- To do
Where does the word "riser" appear in the entries below? Copy each line that holds it.

- Supplied material

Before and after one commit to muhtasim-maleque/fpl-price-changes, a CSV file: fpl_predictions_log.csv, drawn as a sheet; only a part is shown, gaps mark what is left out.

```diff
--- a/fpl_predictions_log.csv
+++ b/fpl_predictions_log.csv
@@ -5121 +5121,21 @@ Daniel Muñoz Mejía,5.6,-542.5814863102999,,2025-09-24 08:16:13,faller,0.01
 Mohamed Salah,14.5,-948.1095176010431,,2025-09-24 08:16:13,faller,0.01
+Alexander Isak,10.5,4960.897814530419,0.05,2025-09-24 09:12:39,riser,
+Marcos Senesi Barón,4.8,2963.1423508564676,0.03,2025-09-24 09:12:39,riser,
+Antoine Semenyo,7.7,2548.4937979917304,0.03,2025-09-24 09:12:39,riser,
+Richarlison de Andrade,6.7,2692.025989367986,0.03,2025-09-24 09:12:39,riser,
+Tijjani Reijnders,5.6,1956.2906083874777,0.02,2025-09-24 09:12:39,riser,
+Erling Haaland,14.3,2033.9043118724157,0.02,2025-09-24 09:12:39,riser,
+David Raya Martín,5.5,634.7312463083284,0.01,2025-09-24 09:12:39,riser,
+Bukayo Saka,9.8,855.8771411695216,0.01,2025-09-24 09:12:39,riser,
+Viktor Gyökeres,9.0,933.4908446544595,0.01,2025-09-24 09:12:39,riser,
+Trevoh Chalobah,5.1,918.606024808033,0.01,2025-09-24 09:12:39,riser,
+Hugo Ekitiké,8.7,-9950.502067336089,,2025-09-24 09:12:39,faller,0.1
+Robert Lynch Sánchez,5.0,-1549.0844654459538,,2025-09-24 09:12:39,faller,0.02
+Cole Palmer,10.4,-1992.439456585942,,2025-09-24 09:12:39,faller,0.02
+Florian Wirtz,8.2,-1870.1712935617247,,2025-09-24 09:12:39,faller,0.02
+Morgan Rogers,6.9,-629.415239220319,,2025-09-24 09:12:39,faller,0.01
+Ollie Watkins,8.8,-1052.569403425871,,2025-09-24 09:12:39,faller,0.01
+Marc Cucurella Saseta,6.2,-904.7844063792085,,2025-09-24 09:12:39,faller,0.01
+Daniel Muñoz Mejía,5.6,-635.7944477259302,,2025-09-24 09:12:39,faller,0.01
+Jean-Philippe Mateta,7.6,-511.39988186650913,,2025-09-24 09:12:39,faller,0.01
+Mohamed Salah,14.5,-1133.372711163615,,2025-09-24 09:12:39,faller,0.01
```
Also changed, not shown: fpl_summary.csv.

- Response for this exercise
+Alexander Isak,10.5,4960.897814530419,0.05,2025-09-24 09:12:39,riser,
+Marcos Senesi Barón,4.8,2963.1423508564676,0.03,2025-09-24 09:12:39,riser,
+Antoine Semenyo,7.7,2548.4937979917304,0.03,2025-09-24 09:12:39,riser,
+Richarlison de Andrade,6.7,2692.025989367986,0.03,2025-09-24 09:12:39,riser,
+Tijjani Reijnders,5.6,1956.2906083874777,0.02,2025-09-24 09:12:39,riser,
+Erling Haaland,14.3,2033.9043118724157,0.02,2025-09-24 09:12:39,riser,
+David Raya Martín,5.5,634.7312463083284,0.01,2025-09-24 09:12:39,riser,
+Bukayo Saka,9.8,855.8771411695216,0.01,2025-09-24 09:12:39,riser,
+Viktor Gyökeres,9.0,933.4908446544595,0.01,2025-09-24 09:12:39,riser,
+Trevoh Chalobah,5.1,918.606024808033,0.01,2025-09-24 09:12:39,riser,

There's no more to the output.